In the view of this author, the Commission’s attempt to reform the E-Commerce Directive could prove more focused and less problematic than their US counterpart in each of the scenarios outlined above. Whether this is the case depends mainly on the ability to preserve articles 12 – 15 which have proved robust. In our view, the Copyright in the DSM attempt to water down this protection in Article 17 was misguided and should be removed for reasons that have been extensively debated in literature.
The use of the term “responsibility” in this and a number of other documents might suggest the desire to limit the proliferation of the illegal content but is in the view of this author vague and problematic. That some platforms (the ‘large’ ones) act illegally may seem superficially obvious and may elicit calls for intervention and more active behaviour but intermediaries are still predominantly just that – intermediaries. They are usually accused of inertia in removing content, illegal or otherwise, not of political or economic bias. The fact that a whole set of tools from the arsenal of copyright, competition, criminal, administrative and tax laws exist – and are not used – should limit the EU’s desire to add to the arsenal. Nevertheless, we believe that two factors are important and may signify the success of future EU rules.
First, the EU is attempting to achieve the move towards more “responsible” platforms in significantly different ways than the US. Rather than relying on S.230 equivalent itself, or attempting an omnibus provision to replace the ECD, it passed a number of laws and soft laws on illegal, terrorist and problematic content. While this may appear to be more flexible and avoid the big political clashes, it also ushers a specific form of rule-by-decree where recommendations (with threats of further legislative action) are used to force platforms into more responsible behaviour. If the recommendations are turned into directives and regulations with the proper democratic and regulatory oversight (and this is one of the policy options), this problem disappears and the flexibility of the modular solution remains. Put in different terms, since the reality is complex, the laws need to be complex and specific too.
Second, the suggestions that ex ante sector-specific asymmetric remedies might be applied to gatekeeping platforms is original and potentially capable of solving the problems arising from disparities in platform size, type, purposes and business model. The danger is that rules so drafted have not been tested in anything but the telecoms sector (where the EU has several decades experience) and would need careful drafting and even more careful monitoring.

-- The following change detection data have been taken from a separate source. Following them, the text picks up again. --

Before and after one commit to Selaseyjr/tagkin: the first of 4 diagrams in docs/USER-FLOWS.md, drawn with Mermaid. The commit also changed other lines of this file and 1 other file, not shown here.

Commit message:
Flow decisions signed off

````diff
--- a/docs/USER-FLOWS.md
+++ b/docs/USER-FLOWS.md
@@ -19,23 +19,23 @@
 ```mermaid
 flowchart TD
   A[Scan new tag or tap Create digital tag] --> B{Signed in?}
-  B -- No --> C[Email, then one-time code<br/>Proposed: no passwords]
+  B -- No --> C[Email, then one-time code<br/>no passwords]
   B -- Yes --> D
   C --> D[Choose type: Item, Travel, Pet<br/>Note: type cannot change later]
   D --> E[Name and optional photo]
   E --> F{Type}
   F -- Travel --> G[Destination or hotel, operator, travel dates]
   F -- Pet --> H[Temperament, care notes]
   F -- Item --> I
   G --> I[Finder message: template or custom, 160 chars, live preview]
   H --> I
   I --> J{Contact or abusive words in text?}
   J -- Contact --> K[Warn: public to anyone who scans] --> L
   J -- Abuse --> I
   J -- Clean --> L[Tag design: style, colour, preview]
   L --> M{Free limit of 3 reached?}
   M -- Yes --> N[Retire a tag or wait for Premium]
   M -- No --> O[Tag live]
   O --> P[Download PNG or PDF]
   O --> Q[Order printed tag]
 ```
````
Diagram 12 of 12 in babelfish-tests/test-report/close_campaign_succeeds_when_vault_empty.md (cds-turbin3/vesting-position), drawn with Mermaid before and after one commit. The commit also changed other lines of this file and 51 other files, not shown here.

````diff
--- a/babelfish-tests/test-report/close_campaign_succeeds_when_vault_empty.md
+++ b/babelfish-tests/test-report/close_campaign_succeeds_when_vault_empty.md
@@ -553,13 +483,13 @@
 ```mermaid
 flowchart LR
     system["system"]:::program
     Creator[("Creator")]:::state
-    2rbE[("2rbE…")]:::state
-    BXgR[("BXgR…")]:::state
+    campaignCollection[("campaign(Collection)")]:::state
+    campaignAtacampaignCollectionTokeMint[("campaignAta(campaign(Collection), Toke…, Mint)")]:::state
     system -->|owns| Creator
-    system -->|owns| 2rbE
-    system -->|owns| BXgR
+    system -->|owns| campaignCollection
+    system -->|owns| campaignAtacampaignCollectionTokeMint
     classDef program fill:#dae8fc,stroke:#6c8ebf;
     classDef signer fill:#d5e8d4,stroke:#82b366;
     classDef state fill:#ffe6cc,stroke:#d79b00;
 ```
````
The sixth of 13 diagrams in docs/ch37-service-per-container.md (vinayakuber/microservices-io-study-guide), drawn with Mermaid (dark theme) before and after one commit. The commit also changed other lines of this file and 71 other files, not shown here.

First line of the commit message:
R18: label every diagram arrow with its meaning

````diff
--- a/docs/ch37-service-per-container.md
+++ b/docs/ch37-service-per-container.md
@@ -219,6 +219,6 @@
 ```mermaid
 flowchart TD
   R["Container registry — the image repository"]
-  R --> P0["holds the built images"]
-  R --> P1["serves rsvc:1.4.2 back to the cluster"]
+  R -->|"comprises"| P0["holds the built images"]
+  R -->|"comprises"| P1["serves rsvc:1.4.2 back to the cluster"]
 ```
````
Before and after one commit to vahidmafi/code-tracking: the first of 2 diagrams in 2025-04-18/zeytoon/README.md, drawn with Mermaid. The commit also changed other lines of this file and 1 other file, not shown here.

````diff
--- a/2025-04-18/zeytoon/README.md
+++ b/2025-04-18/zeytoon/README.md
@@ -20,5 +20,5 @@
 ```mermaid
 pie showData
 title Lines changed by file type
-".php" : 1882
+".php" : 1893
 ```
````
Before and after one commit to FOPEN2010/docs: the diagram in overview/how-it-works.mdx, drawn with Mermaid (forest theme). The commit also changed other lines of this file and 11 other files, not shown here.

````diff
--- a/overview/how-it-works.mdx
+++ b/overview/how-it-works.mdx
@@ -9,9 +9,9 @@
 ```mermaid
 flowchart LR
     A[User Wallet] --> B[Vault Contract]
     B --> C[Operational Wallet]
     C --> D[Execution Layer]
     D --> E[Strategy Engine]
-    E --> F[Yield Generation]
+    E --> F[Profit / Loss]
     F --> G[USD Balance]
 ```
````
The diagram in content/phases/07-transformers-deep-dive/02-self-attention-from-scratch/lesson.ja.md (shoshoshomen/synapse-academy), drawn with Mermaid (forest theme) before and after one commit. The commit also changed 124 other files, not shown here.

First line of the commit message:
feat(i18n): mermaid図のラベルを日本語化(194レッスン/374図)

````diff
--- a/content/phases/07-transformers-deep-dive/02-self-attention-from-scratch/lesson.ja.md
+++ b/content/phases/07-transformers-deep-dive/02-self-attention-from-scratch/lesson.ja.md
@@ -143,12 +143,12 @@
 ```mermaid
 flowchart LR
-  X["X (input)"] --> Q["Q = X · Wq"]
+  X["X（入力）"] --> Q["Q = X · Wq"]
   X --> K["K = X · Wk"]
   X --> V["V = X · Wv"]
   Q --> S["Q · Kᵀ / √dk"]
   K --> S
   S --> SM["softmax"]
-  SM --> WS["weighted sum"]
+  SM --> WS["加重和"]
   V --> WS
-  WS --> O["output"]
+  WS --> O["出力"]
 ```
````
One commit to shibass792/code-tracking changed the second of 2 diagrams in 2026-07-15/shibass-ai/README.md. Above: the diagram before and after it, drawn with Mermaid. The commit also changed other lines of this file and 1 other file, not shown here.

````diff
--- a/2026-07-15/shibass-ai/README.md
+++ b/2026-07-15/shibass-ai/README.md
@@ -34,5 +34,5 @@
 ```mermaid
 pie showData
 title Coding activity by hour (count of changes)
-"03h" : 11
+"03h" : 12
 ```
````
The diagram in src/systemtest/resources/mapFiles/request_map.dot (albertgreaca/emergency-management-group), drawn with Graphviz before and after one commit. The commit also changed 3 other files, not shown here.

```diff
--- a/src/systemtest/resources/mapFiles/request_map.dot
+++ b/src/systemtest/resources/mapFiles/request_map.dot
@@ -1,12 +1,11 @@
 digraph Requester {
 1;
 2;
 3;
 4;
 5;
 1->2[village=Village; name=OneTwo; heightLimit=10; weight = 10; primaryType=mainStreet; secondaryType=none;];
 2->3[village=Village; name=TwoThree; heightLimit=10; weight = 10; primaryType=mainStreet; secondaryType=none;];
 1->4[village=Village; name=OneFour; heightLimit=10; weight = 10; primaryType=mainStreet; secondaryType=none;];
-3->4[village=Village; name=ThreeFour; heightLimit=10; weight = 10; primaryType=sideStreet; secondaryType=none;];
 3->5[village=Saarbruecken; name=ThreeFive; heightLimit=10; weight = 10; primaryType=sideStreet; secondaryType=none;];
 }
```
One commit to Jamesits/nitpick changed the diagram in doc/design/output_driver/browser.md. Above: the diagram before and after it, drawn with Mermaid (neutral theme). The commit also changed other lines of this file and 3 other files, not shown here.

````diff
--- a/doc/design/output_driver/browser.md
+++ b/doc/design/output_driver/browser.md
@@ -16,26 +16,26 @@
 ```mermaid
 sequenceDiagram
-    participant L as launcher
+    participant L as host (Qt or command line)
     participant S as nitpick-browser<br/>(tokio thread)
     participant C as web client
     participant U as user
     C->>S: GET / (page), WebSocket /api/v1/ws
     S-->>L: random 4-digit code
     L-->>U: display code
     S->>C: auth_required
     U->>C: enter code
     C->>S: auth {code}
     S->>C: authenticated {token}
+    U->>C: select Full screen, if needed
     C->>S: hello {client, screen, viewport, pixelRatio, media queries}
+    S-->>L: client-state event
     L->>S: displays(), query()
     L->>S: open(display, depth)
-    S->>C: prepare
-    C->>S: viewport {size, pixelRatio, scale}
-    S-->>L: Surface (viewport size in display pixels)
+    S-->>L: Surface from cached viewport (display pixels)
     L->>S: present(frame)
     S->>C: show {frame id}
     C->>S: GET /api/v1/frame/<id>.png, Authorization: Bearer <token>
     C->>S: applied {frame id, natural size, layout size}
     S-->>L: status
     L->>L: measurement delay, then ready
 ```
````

In our view, what is needed is evidence-supported fact-based sector-specific intervention with the use of experimental methods in cases where everything else fails. Not only does this preserve the immensely important liability insulation but it also achieves the specific goals when and where needed.
Trump’s order came about after Twitter marked two of his posts with their fact-check stamp. The First Amendment of the US Constitution protects against government attempts to abridge the freedom of speech but also protects those private companies’ moderation as a form of speech. Section 230 allows content moderation making acts such as Twitter’s lawful. ↩︎
This is a vague reference to the fact that platforms are of different size and impact. See below for possible EU solution to this problem. ↩︎
In view of this author this is wrong and confuses dominance and abuse thereof – which may or may not be an issue – with the abuse of Section 230. ↩︎
While this was also used in the US, it was made more sophisticated in court. ↩︎